New research and clinical trials are showing real promise for the use of cysteamine for the treatment of cystic fibrosis. Since much of the research regarding cysteamine for CF is very new, this blog has been created as a resource for CF patients and caregivers who want to know more. Disclaimer: Please consult your physician before attempting to use any of the medications listed on this site. For informational purposes only.
Cystic Fibrosis (CF) is the commonest fatal inherited disease in Caucasian populations of European origin. The morbidity and mortality associated with CF are the result of chronic suppurative lung disease. The lungs of people with CF are chronically infected with bacteria that cause chronic infection and acute periods of worsening infection known as exacerbations. Many of the bacteria that infect patients with CF are intrinsically resistant to many antibiotics and bacterial antibiotic resistance is increasing, in addition many of the pathogenic bacteria grow in biofilms that contributes to antibiotic resistance. The aggressive use of antibiotics to suppress chronic infection and to treat acute exacerbations is one of the mainstays of treatment in CF that has contributed to the increased survival of CF patients. However, the problems of multiple drug resistance and adverse reactions are major clinical issues. This has led to calls for research into new antibiotics and new antibiotic strategies to target the biofilm and to increase the effectiveness of currently available antibiotics.
Cysteamine is a licensed drug used in the treatment of cystinosis for more than 20 years.
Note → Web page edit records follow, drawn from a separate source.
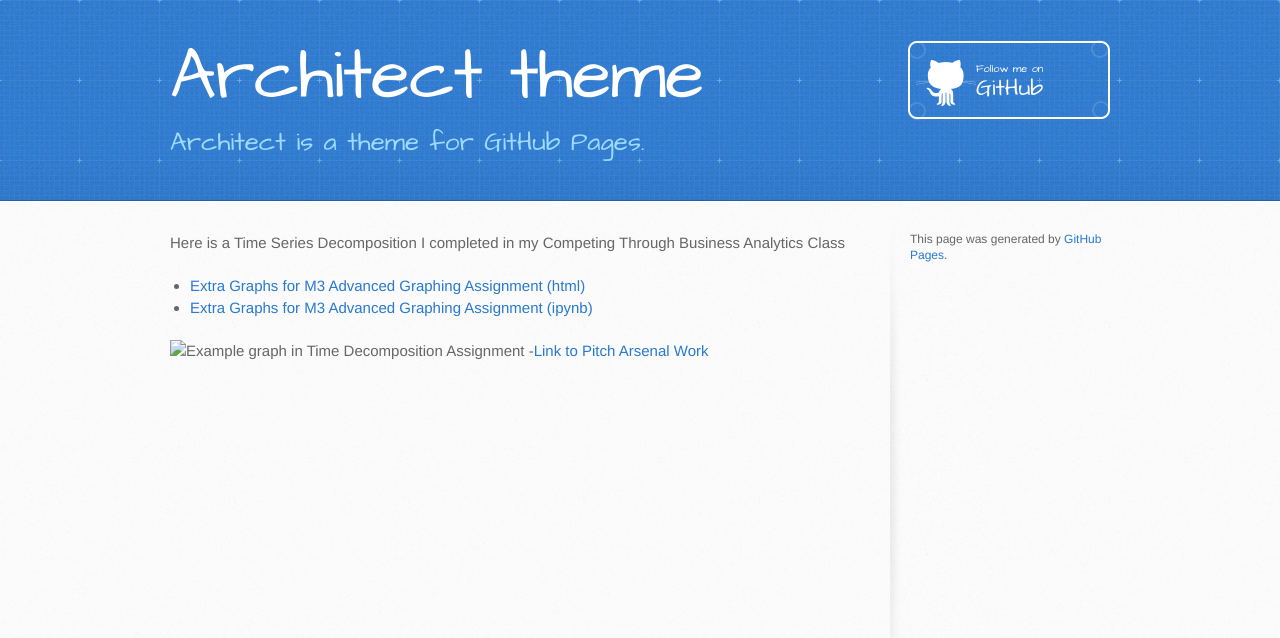
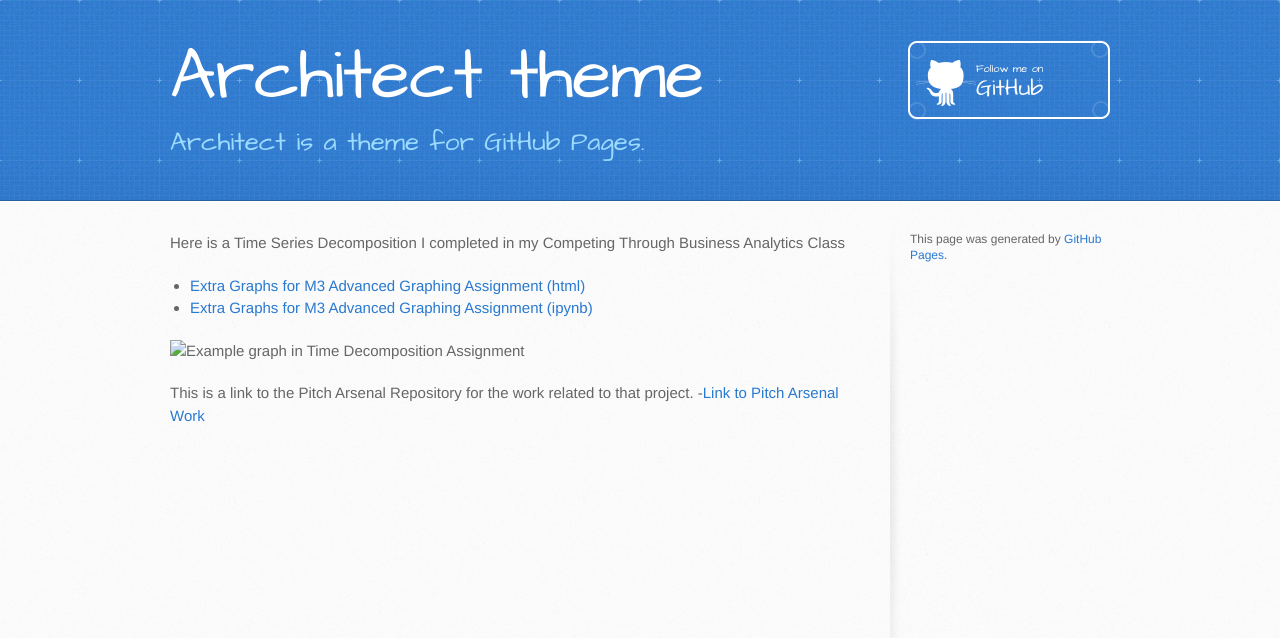
Before and after one commit to TJSWLWM/TJSWLWM.github.io, a Jekyll site: the page built from timeseries/index.md, in a window 1280 px wide. Shown: the top 638 px of the page. Built offline with Jekyll 4.4.1, drawn with Linux system fonts in a browser that asks for light colours; our own code applies the rules of GitHub Pages for plain Markdown files.

Commit message:
Update index.md

```diff
--- a/timeseries/index.md
+++ b/timeseries/index.md
@@ -7,4 +7,6 @@ Here is a Time Series Decomposition I completed in my Competing Through Business
 - [Extra Graphs for M3 Advanced Graphing Assignment (ipynb)](Extra Graphs for M3 Advanced Graphing Assignment.ipynb)
 
 ![Example graph in Time Decomposition Assignment](pictures/PublicvPrivateConst.jpg)
+
+This is a link to the Pitch Arsenal Repository for the work related to that project.
 -[Link to Pitch Arsenal Work](https://github.com/TJSWLWM/TJSWLWM.github.io/tree/main/PitchArsenals)
```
Laboratory based work suggests that cysteamine may be a beneficial adjunct to conventional antibiotic treatment in CF. Cysteamine is a potent mucolytic, it disrupts biofilms, it is antimicrobial, and synergises with other antibiotic agents, broadening their spectrum of activity, delivers a post-antimicrobial effect and reverses antibiotic resistance (even in multi-drug resistant bacteria). Although the pharmacokinetic characteristics of cysteamine are well established in people with cystinosis, there are no such data for cysteamine in CF. CF is characterised by malabsorption and it is not known whether cysteamine is absorbed in CF, furthermore it is not known if cysteamine enters the bronchial secretions. It is not possible to assume that the pharmacokinetics of cysteamine in patients with CF are the same as those reported for cystinosis.
Hypothesis: Oral cysteamine will be absorbed into the vascular space and bronchial secretions after administration to people with Cystic Fibrosis.
Objectives: to characterise the pharmacokinetic profile of cysteamine in people with CF, to ascertain whether cysteamine enters the bronchial secretions and the tolerability of cysteamine by patients with CF.
Method: a single centre, single group open label investigation of the tolerability and pharmacokinetics of oral cysteamine (Cystagon) when administered to patients with Cystic Fibrosis at the dose licensed for use in cystinosis.
Setting: adult CF clinic, Aberdeen Royal Infirmary.
Target population: 12 patients aged ≥18years with CF associated lung disease who are clinically stable.
Intervention: as recommended for cystinosis, patients will be maintained on their normal CF medication. Oral cysteamine (Cystagon) will be increased from 450mg od to 450mg qds over three weeks, they will remain on 450mg qds for two weeks.
Assessment: face to face health outcome assessments will be carried out for all participants at recruitment/baseline, 1, 2, 3, and 5 and 6 weeks. Serial blood cysteamine levels will be measured in the first 24 hours after the first dose. Sputum cysteamine will be quantified after two weeks of full dose cysteamine 450mg qds. Disease specific health status (CFQ-R) will be assessed at baseline and after two weeks of full dose. At each assessment, lung function (FEV1, FVC), adverse reactions and serious adverse events will be ascertained. Blood samples will be taken for measurement of haematological and biochemical parameters that are recognised, but rare side effects of cysteamine. Sputum samples at each assessment will be analysed microbiologically (quantitative, antibiotic sensitivity and rheology) to assess effects of cysteamine on sputum microbiology, sputum collected prior to first dosing will be used to develop a laboratory based method to quantify cysteamine in sputum.